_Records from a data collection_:
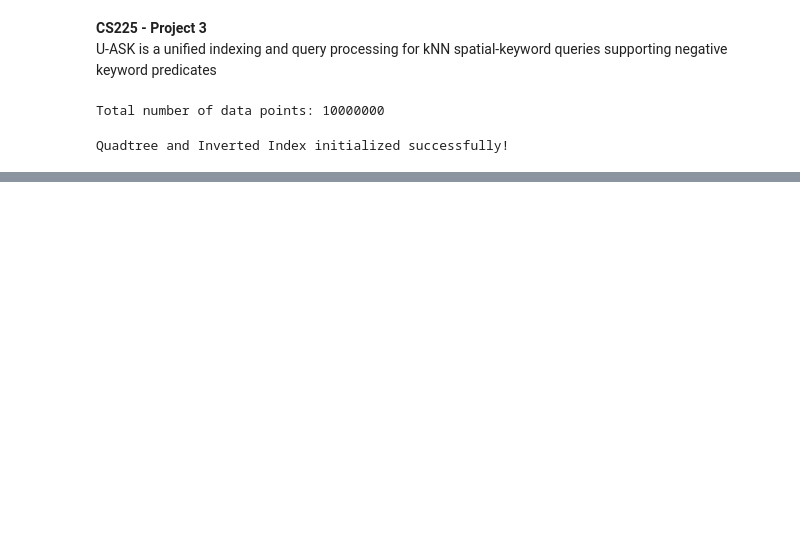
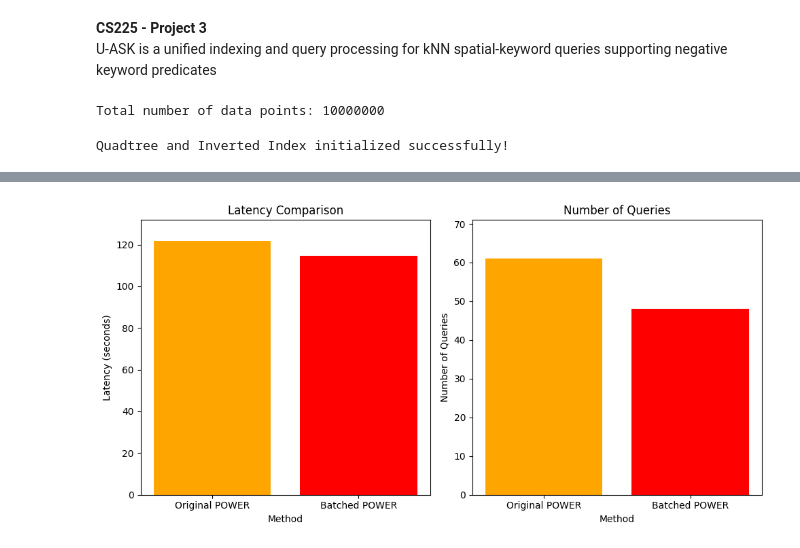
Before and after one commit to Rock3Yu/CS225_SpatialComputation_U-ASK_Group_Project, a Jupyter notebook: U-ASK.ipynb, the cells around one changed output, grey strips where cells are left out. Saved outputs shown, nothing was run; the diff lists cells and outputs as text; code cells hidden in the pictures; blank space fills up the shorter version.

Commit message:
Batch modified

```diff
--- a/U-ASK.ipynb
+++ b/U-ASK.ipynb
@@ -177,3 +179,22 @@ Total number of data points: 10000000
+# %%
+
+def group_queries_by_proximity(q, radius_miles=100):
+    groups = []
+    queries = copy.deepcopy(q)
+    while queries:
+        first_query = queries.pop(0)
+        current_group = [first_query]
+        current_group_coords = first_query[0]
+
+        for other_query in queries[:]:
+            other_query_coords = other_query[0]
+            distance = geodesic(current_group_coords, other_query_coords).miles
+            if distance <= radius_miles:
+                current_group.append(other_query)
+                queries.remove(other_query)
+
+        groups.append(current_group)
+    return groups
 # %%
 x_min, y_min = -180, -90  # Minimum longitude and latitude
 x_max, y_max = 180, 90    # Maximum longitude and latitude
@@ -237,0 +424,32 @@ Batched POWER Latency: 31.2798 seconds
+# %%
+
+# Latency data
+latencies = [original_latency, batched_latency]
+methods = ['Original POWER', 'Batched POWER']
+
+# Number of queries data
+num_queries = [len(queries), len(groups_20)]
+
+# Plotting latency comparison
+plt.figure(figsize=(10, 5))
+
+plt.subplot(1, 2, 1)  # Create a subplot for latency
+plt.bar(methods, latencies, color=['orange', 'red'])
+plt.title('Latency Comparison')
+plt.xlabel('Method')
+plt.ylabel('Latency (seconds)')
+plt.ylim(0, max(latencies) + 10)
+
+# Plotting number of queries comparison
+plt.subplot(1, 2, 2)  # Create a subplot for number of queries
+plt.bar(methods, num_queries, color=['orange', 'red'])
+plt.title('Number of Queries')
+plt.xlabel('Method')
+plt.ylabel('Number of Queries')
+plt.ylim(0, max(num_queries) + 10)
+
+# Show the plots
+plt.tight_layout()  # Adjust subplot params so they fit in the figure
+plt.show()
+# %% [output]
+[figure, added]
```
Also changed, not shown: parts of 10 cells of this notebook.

==

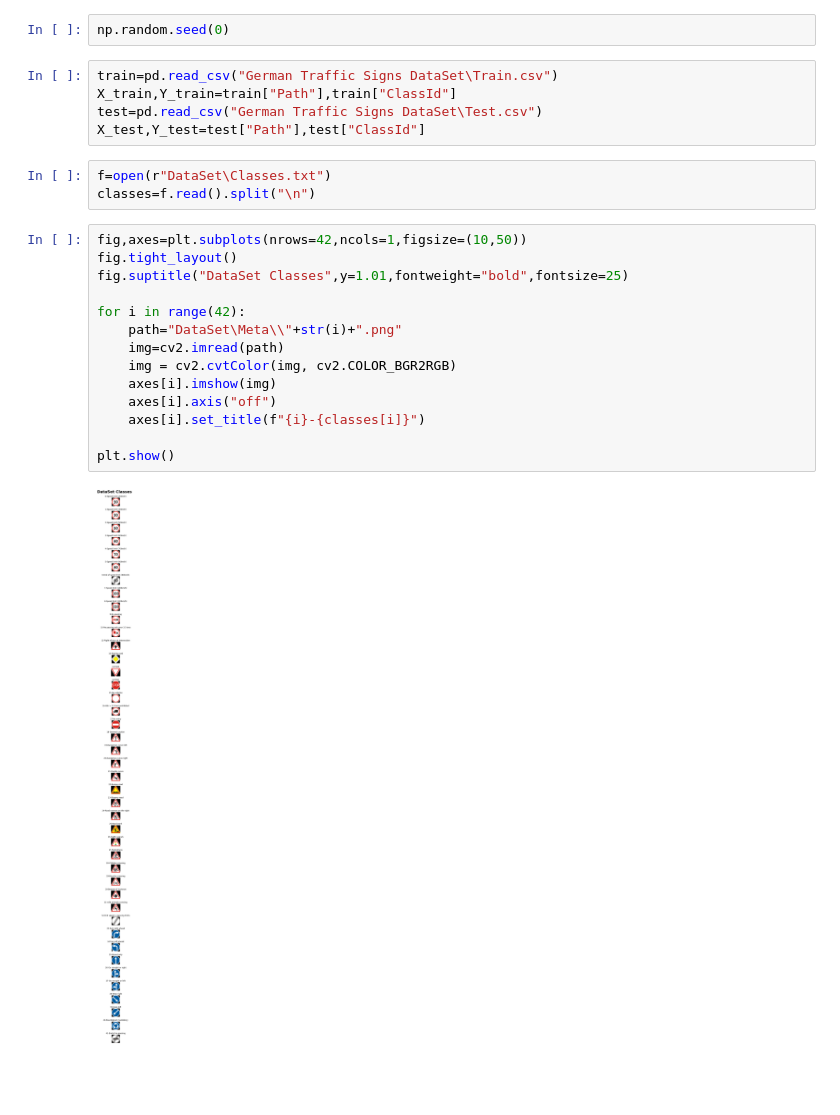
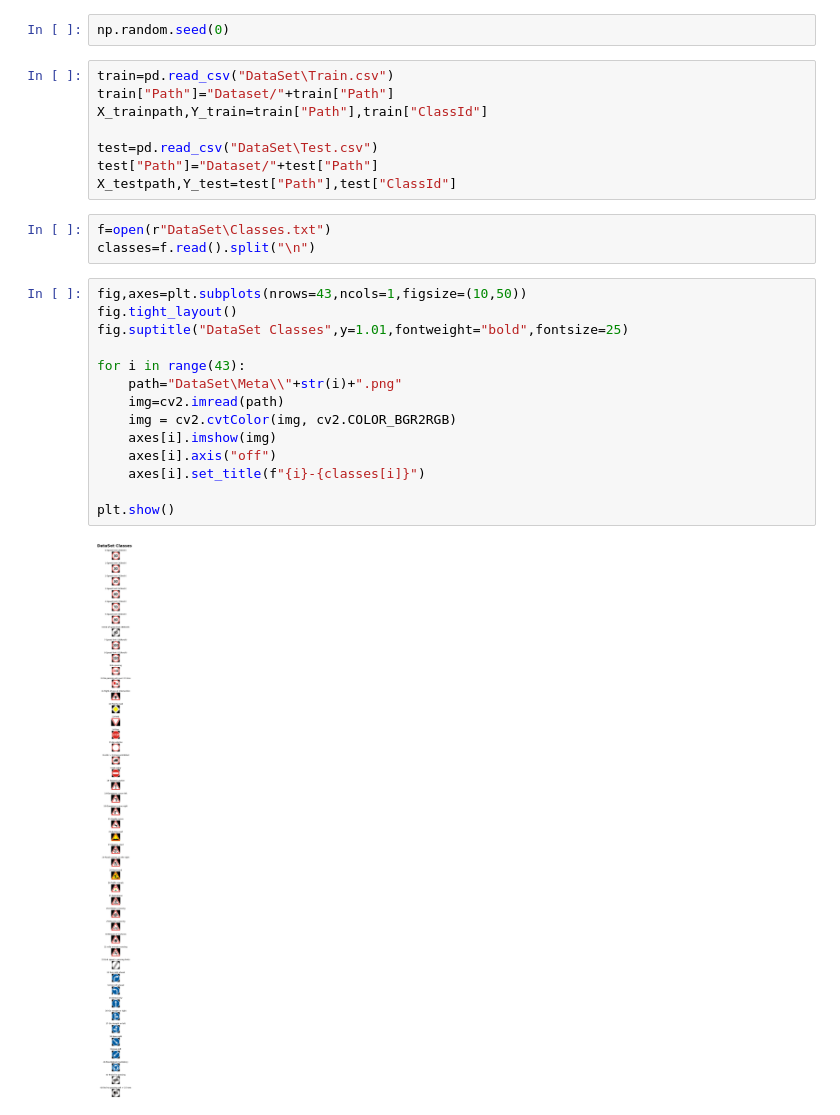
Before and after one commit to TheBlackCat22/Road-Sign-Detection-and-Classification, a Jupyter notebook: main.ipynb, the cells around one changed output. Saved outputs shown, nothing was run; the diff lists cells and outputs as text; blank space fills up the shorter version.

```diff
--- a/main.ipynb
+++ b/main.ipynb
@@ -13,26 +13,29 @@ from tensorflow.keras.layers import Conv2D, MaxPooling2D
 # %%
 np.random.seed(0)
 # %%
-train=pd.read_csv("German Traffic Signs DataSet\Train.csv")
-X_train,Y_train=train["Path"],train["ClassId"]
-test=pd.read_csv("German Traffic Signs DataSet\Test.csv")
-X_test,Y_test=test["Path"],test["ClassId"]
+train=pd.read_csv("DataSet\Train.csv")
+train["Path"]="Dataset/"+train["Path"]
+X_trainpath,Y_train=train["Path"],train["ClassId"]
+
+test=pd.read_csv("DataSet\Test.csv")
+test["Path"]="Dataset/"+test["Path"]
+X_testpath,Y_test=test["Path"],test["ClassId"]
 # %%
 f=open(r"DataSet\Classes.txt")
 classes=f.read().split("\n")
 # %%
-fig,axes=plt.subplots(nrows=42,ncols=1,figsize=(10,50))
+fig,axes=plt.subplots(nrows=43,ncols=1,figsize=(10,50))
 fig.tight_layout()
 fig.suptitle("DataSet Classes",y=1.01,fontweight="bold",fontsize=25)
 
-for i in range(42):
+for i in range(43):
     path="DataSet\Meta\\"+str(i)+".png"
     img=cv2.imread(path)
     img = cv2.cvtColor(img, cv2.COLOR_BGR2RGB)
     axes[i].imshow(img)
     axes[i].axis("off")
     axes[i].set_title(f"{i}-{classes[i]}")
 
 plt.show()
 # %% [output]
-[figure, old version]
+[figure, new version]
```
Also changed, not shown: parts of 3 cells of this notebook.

_What you have to do_:
Read the data above. Pull out each line in which the string "figure" appears.

_Solution below_:
+plt.figure(figsize=(10, 5))
+plt.tight_layout()  # Adjust subplot params so they fit in the figure
+[figure, added]
-[figure, old version]
+[figure, new version]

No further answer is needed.